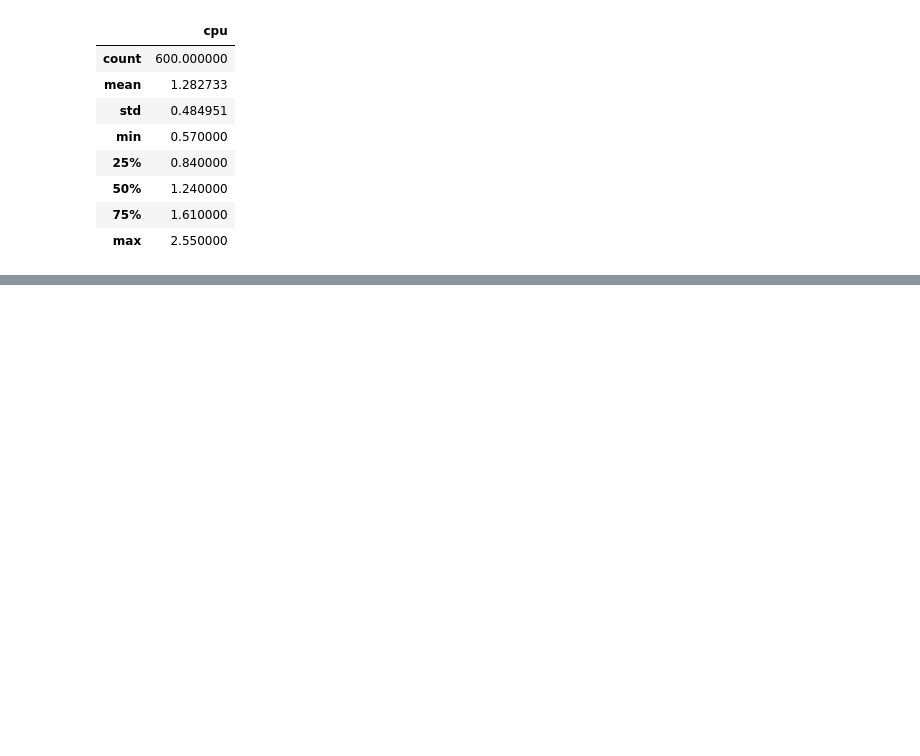
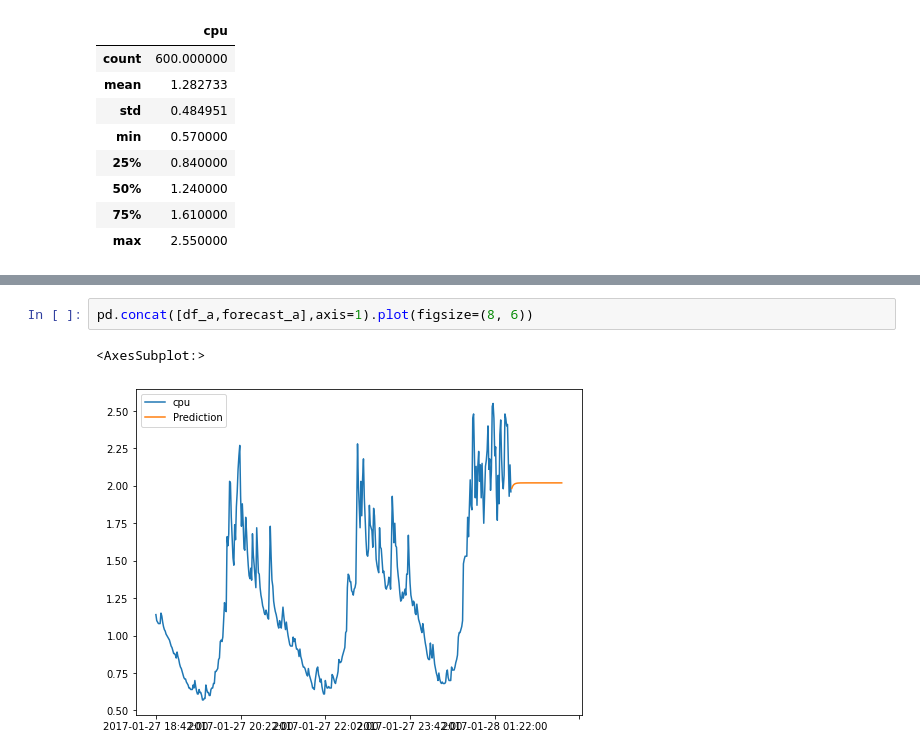
Before and after one commit to marfurt1/coffee_api-ana, a Jupyter notebook: src/explore.ipynb, the cells around one changed output, grey strips where cells are left out. Drawn from its saved outputs; the diff is of its cells as text; blank space fills up the shorter version.

```diff
--- a/src/explore.ipynb
+++ b/src/explore.ipynb
@@ -238,0 +281,5 @@ forecast_a = stepwise_model.predict(n_periods=54)
+# %%
+pd.concat([df_a,forecast_a],axis=1).plot(figsize=(8, 6))
+# %% [output]
+<AxesSubplot:>
+[figure, added]
```
Also changed, not shown: parts of 32 cells of this notebook.
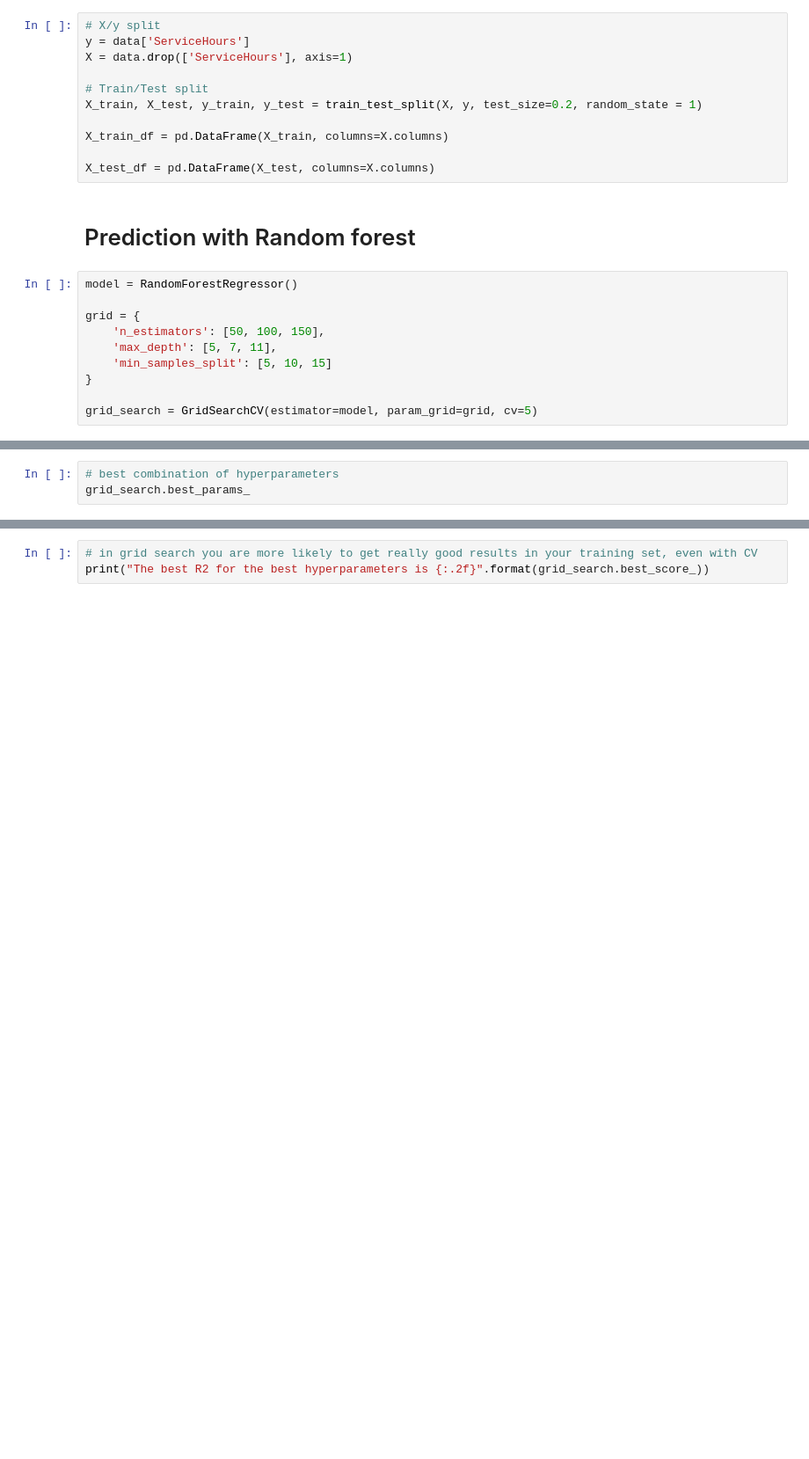
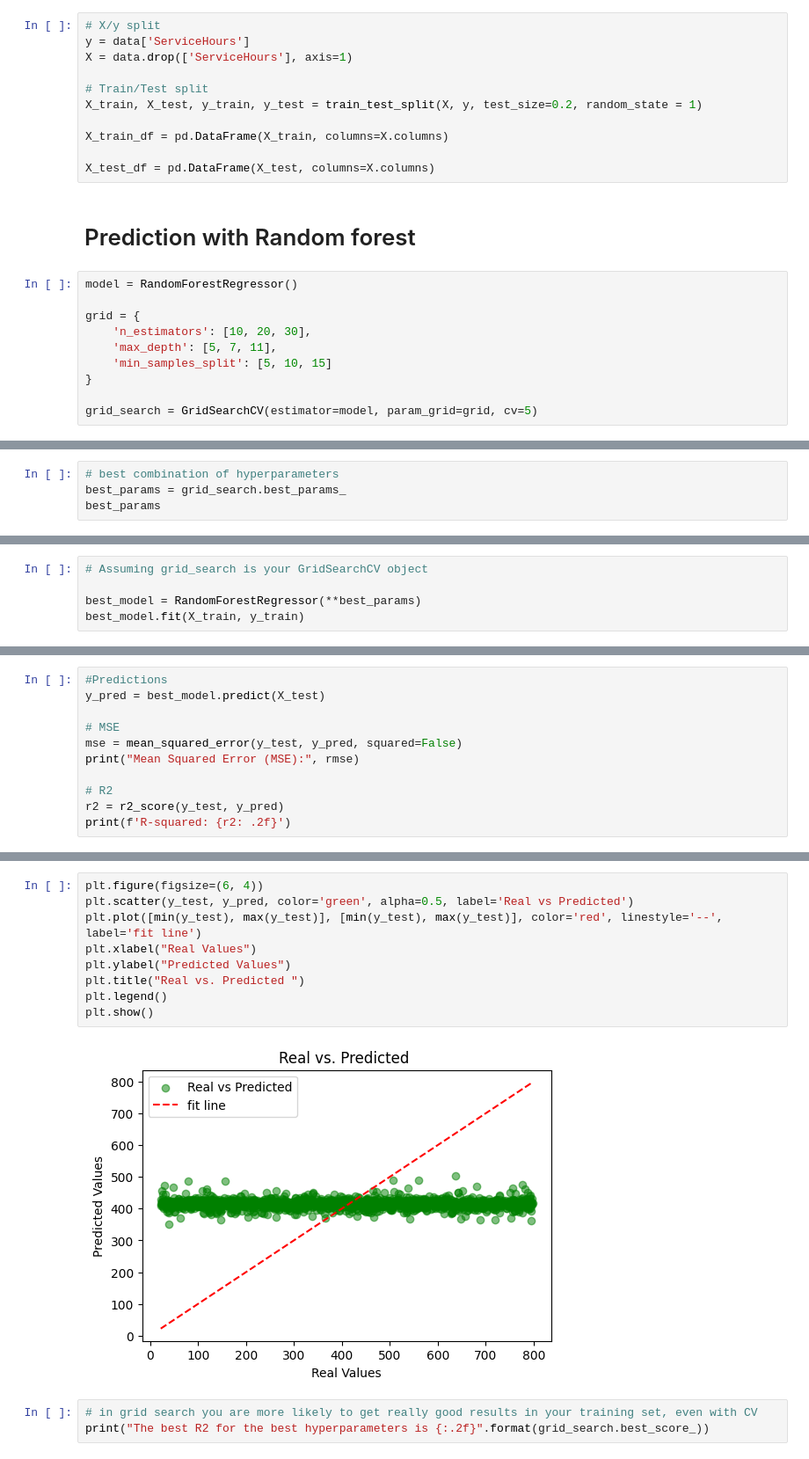
Before and after one commit to OlabisiMatthew/Final-Project, a Jupyter notebook: Analysis-with-random-forest.ipynb, the cells around one changed output, grey strips where cells are left out. Shown at 88% size. Cells and saved outputs as stored; diff of their text form; blank space fills up the shorter version.

```diff
--- a/Analysis-with-random-forest.ipynb
+++ b/Analysis-with-random-forest.ipynb
@@ -40,7 +44,7 @@ X_test_df = pd.DataFrame(X_test, columns=X.columns)
 model = RandomForestRegressor()
 
 grid = {
-    'n_estimators': [50, 100, 150],
+    'n_estimators': [10, 20, 30],
     'max_depth': [5, 7, 11],
     'min_samples_split': [5, 10, 15]
 }
@@ -57,4 +61,5 @@ GridSearchCV(cv=5, estimator=RandomForestRegressor(),
 # %%
 # best combination of hyperparameters
-grid_search.best_params_
+best_params = grid_search.best_params_
+best_params
 # %% [output]
@@ -61,0 +67,5 @@ grid_search.best_params_
+# %%
+# Assuming grid_search is your GridSearchCV object
+
+best_model = RandomForestRegressor(**best_params)
+best_model.fit(X_train, y_train)
@@ -61,0 +74,11 @@ grid_search.best_params_
+# %%
+#Predictions
+y_pred = best_model.predict(X_test)
+
+# MSE
+mse = mean_squared_error(y_test, y_pred, squared=False)
+print("Mean Squared Error (MSE):", rmse)
+
+# R2
+r2 = r2_score(y_test, y_pred)
+print(f'R-squared: {r2: .2f}')
@@ -62,3 +90,14 @@ grid_search.best_params_
+# %%
+plt.figure(figsize=(6, 4))
+plt.scatter(y_test, y_pred, color='green', alpha=0.5, label='Real vs Predicted')
+plt.plot([min(y_test), max(y_test)], [min(y_test), max(y_test)], color='red', linestyle='--', label='fit line')
+plt.xlabel("Real Values")
+plt.ylabel("Predicted Values")
+plt.title("Real vs. Predicted ")
+plt.legend()
+plt.show()
+# %% [output]
+[figure, added]
 # %%
 # in grid search you are more likely to get really good results in your training set, even with CV
 print("The best R2 for the best hyperparameters is {:.2f}".format(grid_search.best_score_))
```
Also changed, not shown: parts of 24 cells of this notebook, 6 other files.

◆ INSTRUCTIONS FOR THE TASK
The records above should be written out in full and unchanged, except that pictures are dropped.

◆ SOLVED PROBLEM
Before and after one commit to marfurt1/coffee_api-ana, a Jupyter notebook: src/explore.ipynb, the cells around one changed output, grey strips where cells are left out. Drawn from its saved outputs; the diff is of its cells as text; blank space fills up the shorter version.

```diff
--- a/src/explore.ipynb
+++ b/src/explore.ipynb
@@ -238,0 +281,5 @@ forecast_a = stepwise_model.predict(n_periods=54)
+# %%
+pd.concat([df_a,forecast_a],axis=1).plot(figsize=(8, 6))
+# %% [output]
+<AxesSubplot:>
+[figure, added]
```
Also changed, not shown: parts of 32 cells of this notebook.
Before and after one commit to OlabisiMatthew/Final-Project, a Jupyter notebook: Analysis-with-random-forest.ipynb, the cells around one changed output, grey strips where cells are left out. Shown at 88% size. Cells and saved outputs as stored; diff of their text form; blank space fills up the shorter version.

```diff
--- a/Analysis-with-random-forest.ipynb
+++ b/Analysis-with-random-forest.ipynb
@@ -40,7 +44,7 @@ X_test_df = pd.DataFrame(X_test, columns=X.columns)
 model = RandomForestRegressor()
 
 grid = {
-    'n_estimators': [50, 100, 150],
+    'n_estimators': [10, 20, 30],
     'max_depth': [5, 7, 11],
     'min_samples_split': [5, 10, 15]
 }
@@ -57,4 +61,5 @@ GridSearchCV(cv=5, estimator=RandomForestRegressor(),
 # %%
 # best combination of hyperparameters
-grid_search.best_params_
+best_params = grid_search.best_params_
+best_params
 # %% [output]
@@ -61,0 +67,5 @@ grid_search.best_params_
+# %%
+# Assuming grid_search is your GridSearchCV object
+
+best_model = RandomForestRegressor(**best_params)
+best_model.fit(X_train, y_train)
@@ -61,0 +74,11 @@ grid_search.best_params_
+# %%
+#Predictions
+y_pred = best_model.predict(X_test)
+
+# MSE
+mse = mean_squared_error(y_test, y_pred, squared=False)
+print("Mean Squared Error (MSE):", rmse)
+
+# R2
+r2 = r2_score(y_test, y_pred)
+print(f'R-squared: {r2: .2f}')
@@ -62,3 +90,14 @@ grid_search.best_params_
+# %%
+plt.figure(figsize=(6, 4))
+plt.scatter(y_test, y_pred, color='green', alpha=0.5, label='Real vs Predicted')
+plt.plot([min(y_test), max(y_test)], [min(y_test), max(y_test)], color='red', linestyle='--', label='fit line')
+plt.xlabel("Real Values")
+plt.ylabel("Predicted Values")
+plt.title("Real vs. Predicted ")
+plt.legend()
+plt.show()
+# %% [output]
+[figure, added]
 # %%
 # in grid search you are more likely to get really good results in your training set, even with CV
 print("The best R2 for the best hyperparameters is {:.2f}".format(grid_search.best_score_))
```
Also changed, not shown: parts of 24 cells of this notebook, 6 other files.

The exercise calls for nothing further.